EXTRACTED RECORDS:
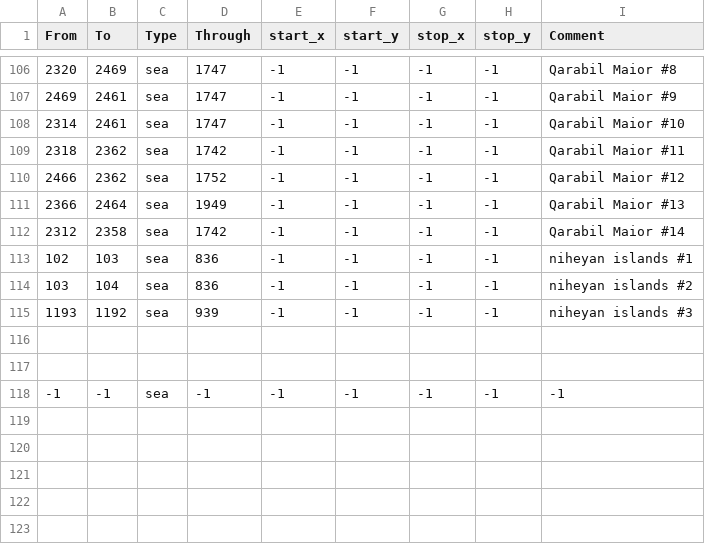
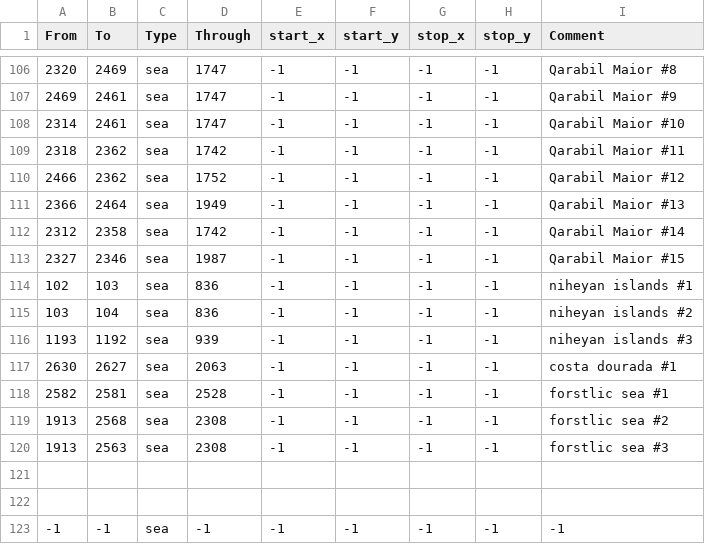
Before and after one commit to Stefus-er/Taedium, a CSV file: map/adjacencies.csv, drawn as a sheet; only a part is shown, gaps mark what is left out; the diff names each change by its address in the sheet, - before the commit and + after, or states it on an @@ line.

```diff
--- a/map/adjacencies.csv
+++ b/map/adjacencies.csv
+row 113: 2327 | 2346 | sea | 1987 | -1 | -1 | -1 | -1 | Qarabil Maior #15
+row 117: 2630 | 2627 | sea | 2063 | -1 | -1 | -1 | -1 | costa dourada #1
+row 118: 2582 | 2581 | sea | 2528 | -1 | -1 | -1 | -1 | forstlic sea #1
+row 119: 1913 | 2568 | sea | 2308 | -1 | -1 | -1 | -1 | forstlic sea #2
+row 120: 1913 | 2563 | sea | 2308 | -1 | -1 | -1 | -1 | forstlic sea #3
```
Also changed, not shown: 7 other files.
...
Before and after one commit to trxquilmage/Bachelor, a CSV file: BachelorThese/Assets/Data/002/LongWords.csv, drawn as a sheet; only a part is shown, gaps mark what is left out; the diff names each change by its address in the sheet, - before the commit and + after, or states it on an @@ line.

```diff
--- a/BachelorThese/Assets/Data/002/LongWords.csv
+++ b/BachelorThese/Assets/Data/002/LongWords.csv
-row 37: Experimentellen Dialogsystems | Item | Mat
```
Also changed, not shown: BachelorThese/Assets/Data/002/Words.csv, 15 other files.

TASK TO COMPLETE: Find the lines that mention "changed" in the entries and show them.

RESPONSE TO THE TASK:
Also changed, not shown: 7 other files.
Also changed, not shown: BachelorThese/Assets/Data/002/Words.csv, 15 other files.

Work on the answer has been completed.